Chapter two takes place in a prison right at the top of the town. Life in the prison creates the perfect situation where the importance of routine can be demonstrated. However, ironically, it is in this cell, where he is most confined that Meursault will eventually become truly free, it is where he has his absurdist revelation in the final chapter … as if cutting him off from society allows Meursault to truly distance himself from the social world in which he grew up and realize the meaninglessness of everything, including his own life.
As such the prison may be interpreted as a microcosm for life. It illustrates how people are “trapped” in their own empty routines and mindsets, and have not come to the absurdist realisation that Meursault has. It also depicts how we are able to adapt to most situations we are faced with in life, and how we always end up “getting used to everything” (page 75).
This in turn echoes the old people’s home in the first chapter, which was also an example of a microcosm of life.
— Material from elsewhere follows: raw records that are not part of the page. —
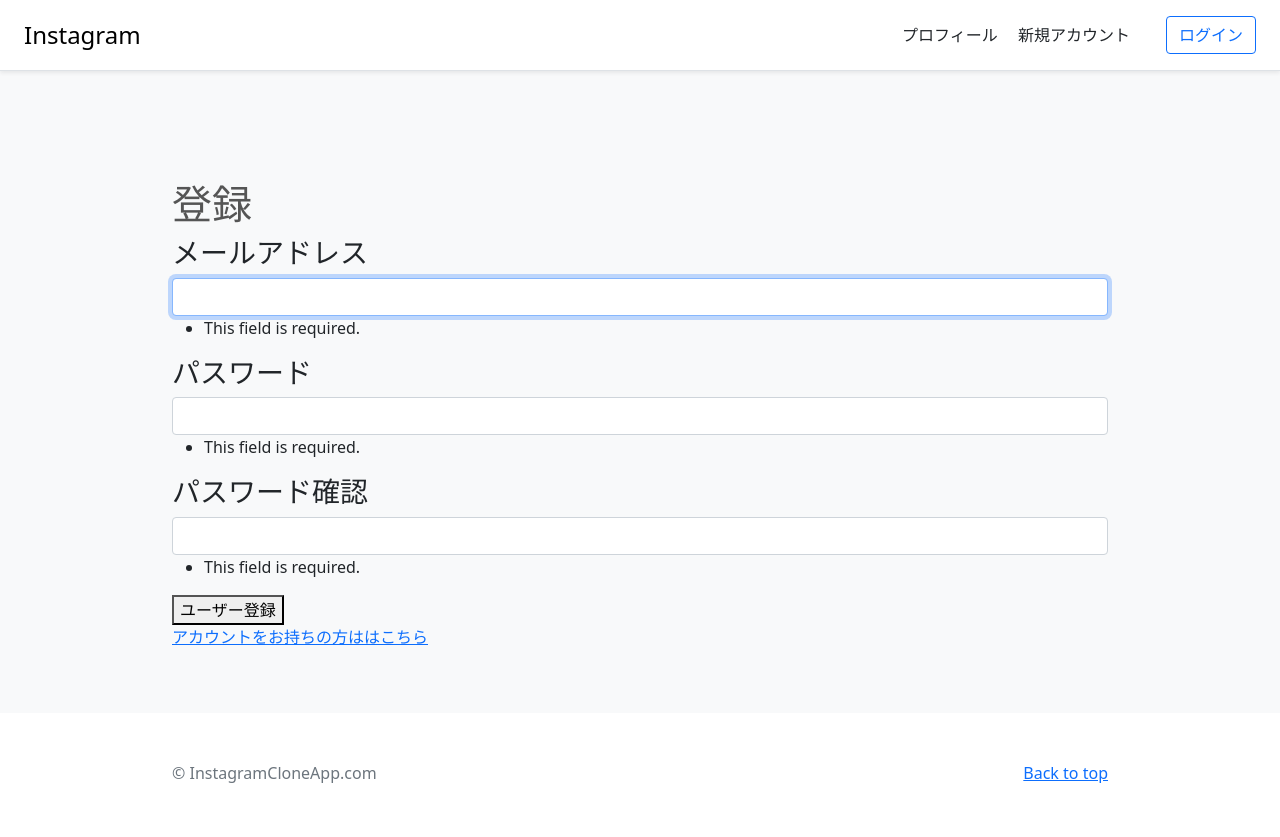
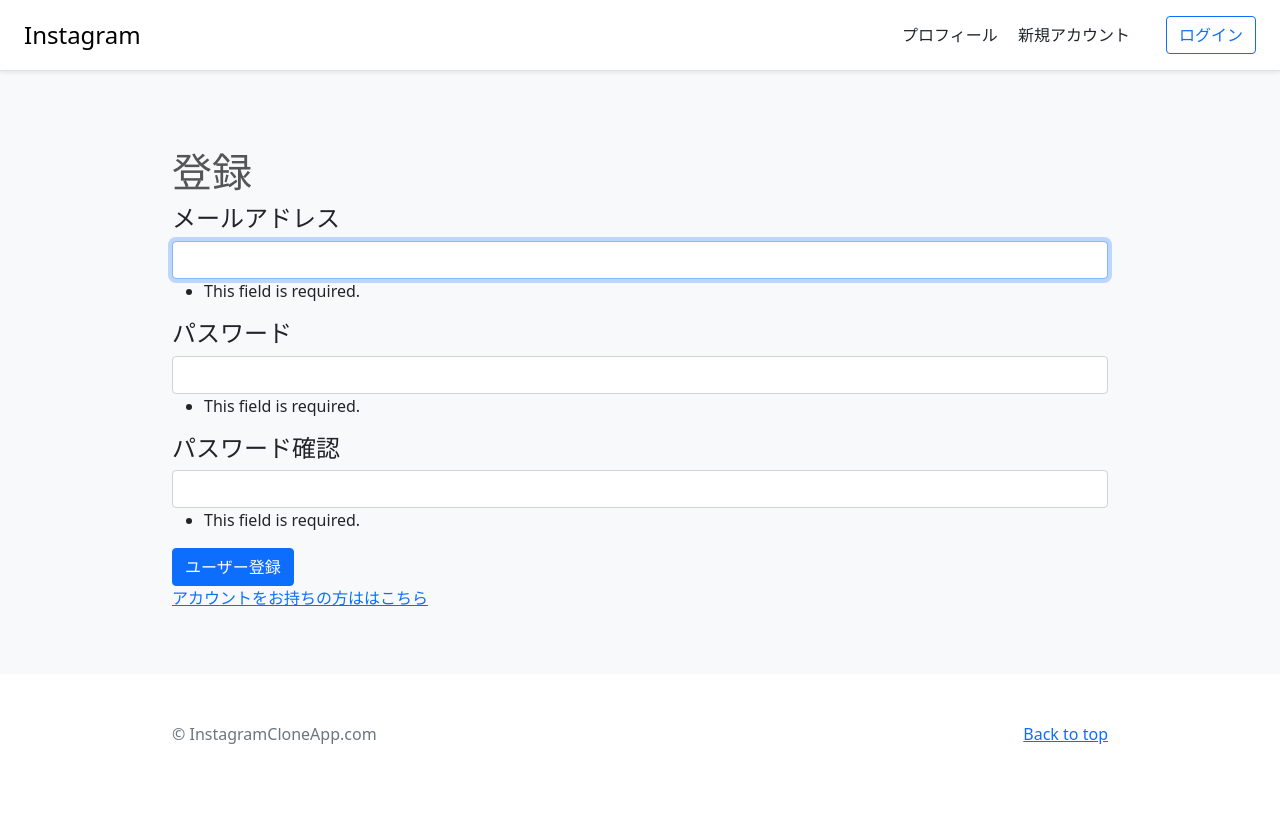
Before and after one commit to TaniguchiKosuke/instagram_django, a Django app: page /users/signup/ in a window 1280 px wide. After the commit the page ends 744 px from the top, so only its background shows below. Run offline with Django 3.2, Linux system fonts and the light colour scheme; some libraries are stand-ins or nearby versions.

Commit message:
signup login form fix

```diff
--- a/templates/base.html
+++ b/templates/base.html
@@ -66,7 +66,7 @@
       }
 
       .form-signin {
-        margin-top: 132px;
+        margin-top: 100px;
       }
 
       .title-of-app {
@@ -87,6 +87,10 @@
       @media (max-width: 768px) {
         .row {
           margin-top: 120px;
+        }
+
+        .form-signin {
+          margin-top: 8px;
         }
       }
 
--- a/templates/signup.html
+++ b/templates/signup.html
@@ -4,18 +4,18 @@
 <form method='POST' enctype="multipart/form-data" class="form-signin">
     <h1 class="page-header">登録</h1>
     {% csrf_token %}
-    <h3>メールアドレス</h3>
+    <h4>メールアドレス</h4>
     {{ form.username }}
     {{ form.username.errors }}
-    <h3>パスワード</h3>
+    <h4>パスワード</h4>
     {{ form.password1 }}
     {{ form.password1.errors }}
-    <h3>パスワード確認</h3>
+    <h4>パスワード確認</h4>
     {{ form.password2 }}
     {{ form.password2.errors }}
-    <button type="submit">ユーザー登録</button>
+    <button class="btn btn-primary" type="submit">ユーザー登録</button>
   <p class="login-to-signup">
-    <a href="">アカウントをお持ちの方ははこちら</a>
+    <a href="{% url 'users:login' %}">アカウントをお持ちの方ははこちら</a>
   </p>
 </form>
 {% endblock content %}
```
Also changed, not shown: templates/login.html (+4 -4 lines).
In both situations, Camus demonstrates how routines are forced into life to create meaning. At the home, the inmates being forced together develop friendships and even romantic interests. Being in prison, the inmates are force themselves to develop new routines which keep them occupied and help them to pass the time.
The visiting room is a location where Camus can once again demonstrate that Meursault’s attention is dominated by immediate sensory details rather than the intangible feelings. He dedicates a lot of time to describing his immediate surroundings – the people, the furniture, etc. Being in prison, he speaks of how he “kept thinking like a free man” (page 75), and wanted to walk on the beach and swim. This shows us not only how much he misses nature, but also how much it means to him.
The narrative style remains first person in past tense, as in the rest of the book and yet again, Meursault’s emotional withdrawal from the text gives it a feeling of being almost a third person narrative. Everything is described by its sensory details, and only the bare, tangible truths are mentioned, rather than feelings and emotions which are common in most first person narratives. Meursault still describes everything (including people) in a completely external manner, for example “a small, light-tipped old lady, dressed in black...” (page 72).
Relation of Part Whole:
Overall, Chapter 2 is where Meursault really begins to realize the valuelessness of all human constructs and how playing the game itself is all we can ever hope to do. He has no reason to try and beat the game; there is no value in it for him. Through out the whole book he does not put any effort into achieving anything and we are left with the impression that Meursault would play any part in any game.